YOUR GOAL: Look through the data below and return each line where "empty" appears.

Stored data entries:
********

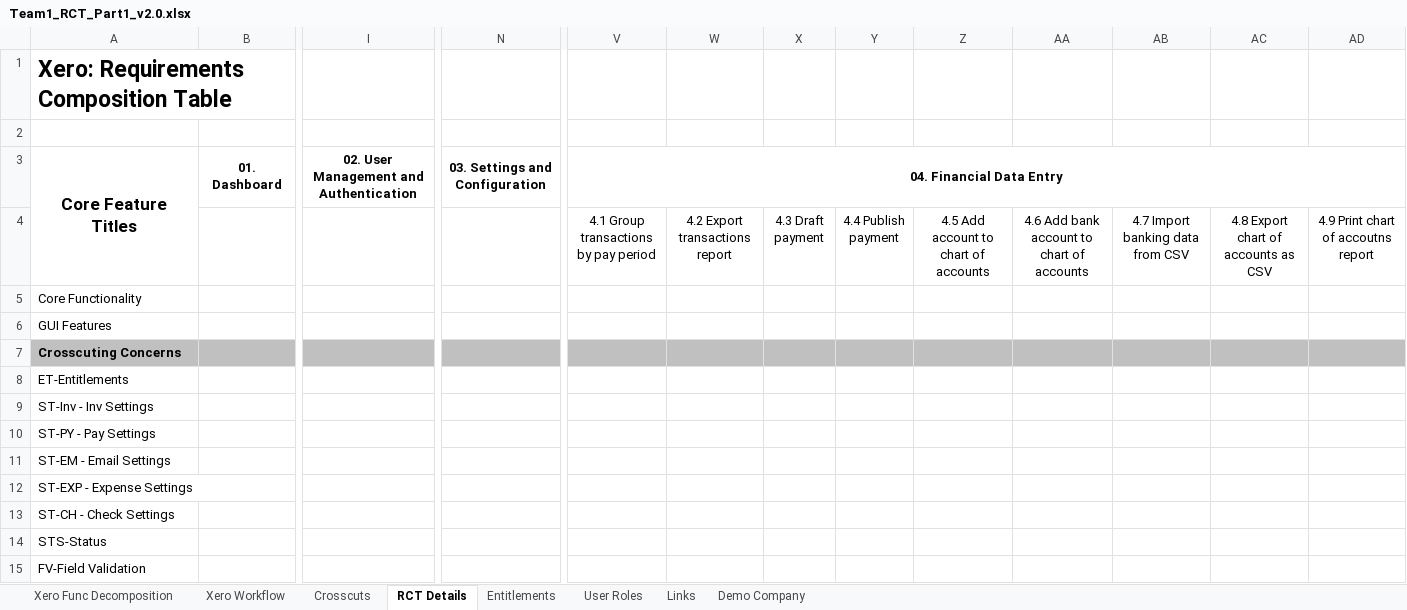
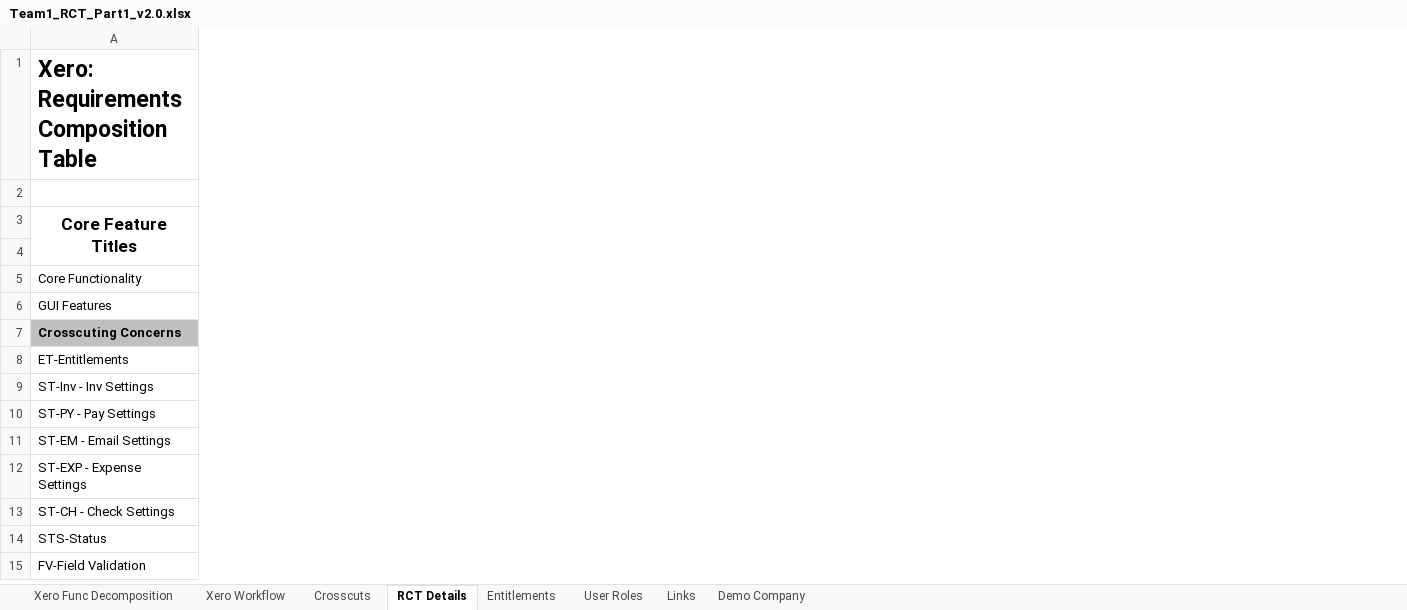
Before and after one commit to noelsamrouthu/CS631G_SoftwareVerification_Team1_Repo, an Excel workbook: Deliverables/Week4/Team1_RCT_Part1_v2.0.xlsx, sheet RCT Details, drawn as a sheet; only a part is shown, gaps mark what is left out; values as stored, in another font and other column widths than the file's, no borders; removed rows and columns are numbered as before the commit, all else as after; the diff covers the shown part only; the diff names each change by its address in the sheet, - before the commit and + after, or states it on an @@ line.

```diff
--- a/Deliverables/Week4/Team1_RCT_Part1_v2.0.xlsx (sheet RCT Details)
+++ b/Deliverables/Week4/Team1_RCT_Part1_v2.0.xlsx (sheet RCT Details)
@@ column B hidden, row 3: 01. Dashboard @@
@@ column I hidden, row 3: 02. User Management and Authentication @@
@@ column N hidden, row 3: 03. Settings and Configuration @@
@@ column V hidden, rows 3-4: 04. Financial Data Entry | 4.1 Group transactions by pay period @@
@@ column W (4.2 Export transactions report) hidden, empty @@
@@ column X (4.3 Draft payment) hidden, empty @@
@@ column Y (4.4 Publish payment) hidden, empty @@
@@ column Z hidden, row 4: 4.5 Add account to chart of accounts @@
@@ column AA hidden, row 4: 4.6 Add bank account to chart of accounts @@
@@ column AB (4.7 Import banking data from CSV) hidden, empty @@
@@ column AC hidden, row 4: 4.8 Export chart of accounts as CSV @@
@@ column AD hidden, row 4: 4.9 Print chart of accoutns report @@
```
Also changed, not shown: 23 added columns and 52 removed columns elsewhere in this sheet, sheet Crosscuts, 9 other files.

********

EXPECTED OUTPUT:
@@ column W (4.2 Export transactions report) hidden, empty @@
@@ column X (4.3 Draft payment) hidden, empty @@
@@ column Y (4.4 Publish payment) hidden, empty @@
@@ column AB (4.7 Import banking data from CSV) hidden, empty @@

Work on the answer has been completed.